Using both canonical and underappreciated texts, Alien Albion argues that early modern England was far less unified and xenophobic than literary critics have previously suggested. Juxtaposing literary texts from the period with legal, religious, and economic documents, Scott Oldenburg uncovers how immigrants to England forged ties with their English hosts and how those relationships were reflected in literature that imagined inclusive, multicultural communities. Through discussions of civic pageantry, the plays of dramatists including William Shakespeare, Thomas Dekker, and Thomas Middleton, the poetry of Anne Dowriche, and the prose of Thomas Deloney, Alien Albion challenges assumptions about the origins of English national identity and the importance of religious, class, and local identities in the early modern era.
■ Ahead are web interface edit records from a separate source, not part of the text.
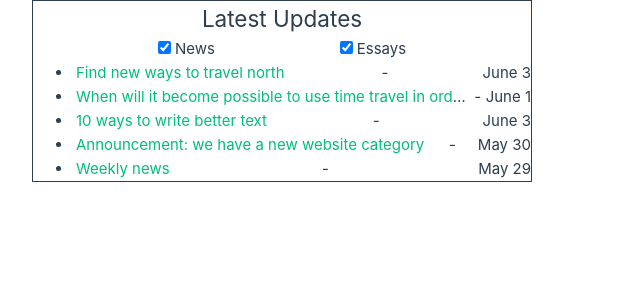
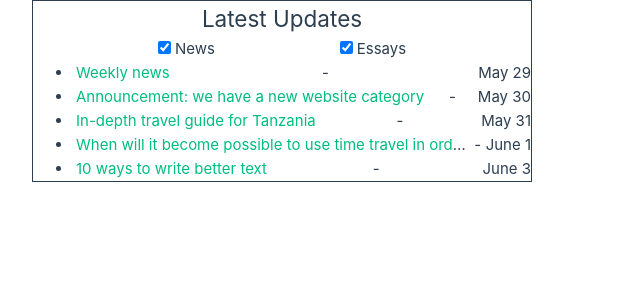
Before and after one commit to RadomirDjokovic4492/vue-test, a Vue app: page / in a window 1280 px wide. Shown: the top 300 px of the page, without its empty margins (0-640 px from the left). Built offline with nearby package versions, Linux system fonts and the light colour scheme; the HTML template or start-up script is replaced by a standard one.

Commit message:
feat: sort articles by published date

```diff
--- a/src/components/LatestUpdates.vue
+++ b/src/components/LatestUpdates.vue
@@ -87,6 +87,7 @@ const visibleArticles = computed(() => {
       (article) =>
         (data.value?.categories ?? []).find((c) => c.value === article.category)?.checked,
     )
+    .sort((a, b) => (a.publishDate > b.publishDate ? 1 : -1))
     .filter((_, i) => i < 5)
 })
 
```
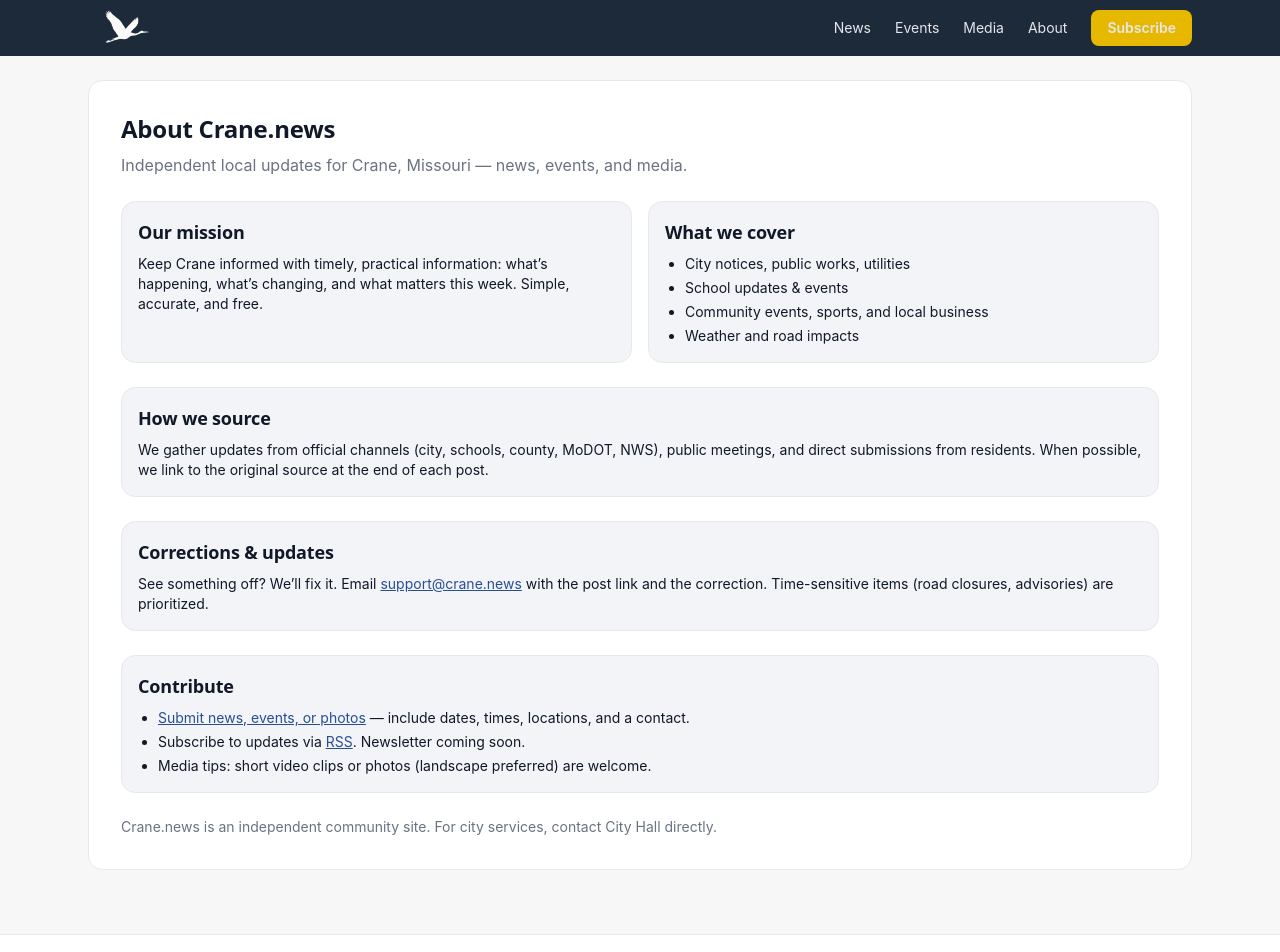
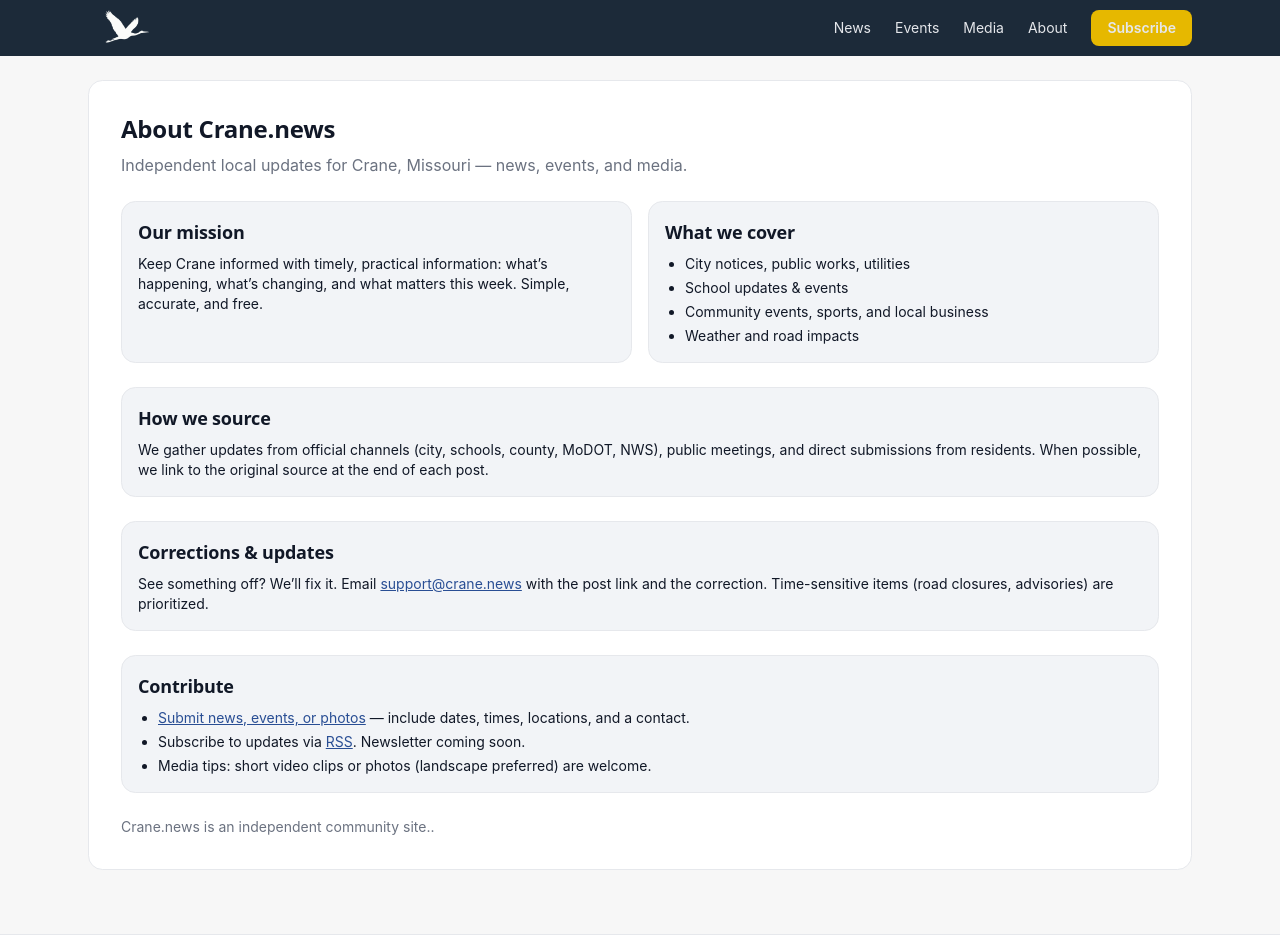
Before and after one commit to WarmMilkCodes/crane-news, a Next.js app: page /about in a window 1280 px wide. Shown: the top 952 px of the page. Built offline with nearby package versions, Linux system fonts and the light colour scheme.

Commit message:
remove affiliation stuff

```diff
--- a/src/app/about/page.tsx
+++ b/src/app/about/page.tsx
@@ -67,7 +67,7 @@ export default function AboutPage() {
       </section>
 
       <footer className="text-sm text-[var(--color-muted)]">
-        <p>Crane.news is an independent community site. For city services, contact City Hall directly.</p>
+        <p>Crane.news is an independent community site..</p>
       </footer>
     </section>
   );
```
Writer, mystic, and father of four, David Spangler understands that the birth of a child is a spiritually significant event--a mystical experience. There is a feeling of magic in the parent/child relationship that relies on intuition, total presence, and impulses that come from the soul. The acclaimed author of The Call shares his stories from the trenches, blessings from the day-in and day-out of child-rearing, and encourages us, with grace, wit and common sense, toward the kind of parenting that brings to the world creative, honest, enlightened, and independent kids.
Alien Bodies is a fascinating examination of dance in Germany, France, and the United States during the 1920s and 1930s. Ranging across ballet and modern dance, dance in the cinema and Revue, Ramsay Burt looks at the work of European, African American, and white American artists. Among the artists who feature are: * Josephine Baker * Jean Borlin * George Balanchine * Jean Cocteau * Valeska Gert * Katherine Dunham * Fernand Leger * Kurt Jooss * Doris Humphrey Concerned with how artists responded to the alienating experiences of modern life, Alien Bodies focuses on issues of: * national and 'racial' identity * the new spaces of modernity * fascists uses of mass spectacles * ritual and primitivism in modern dance * the 'New Woman' and the slender modern body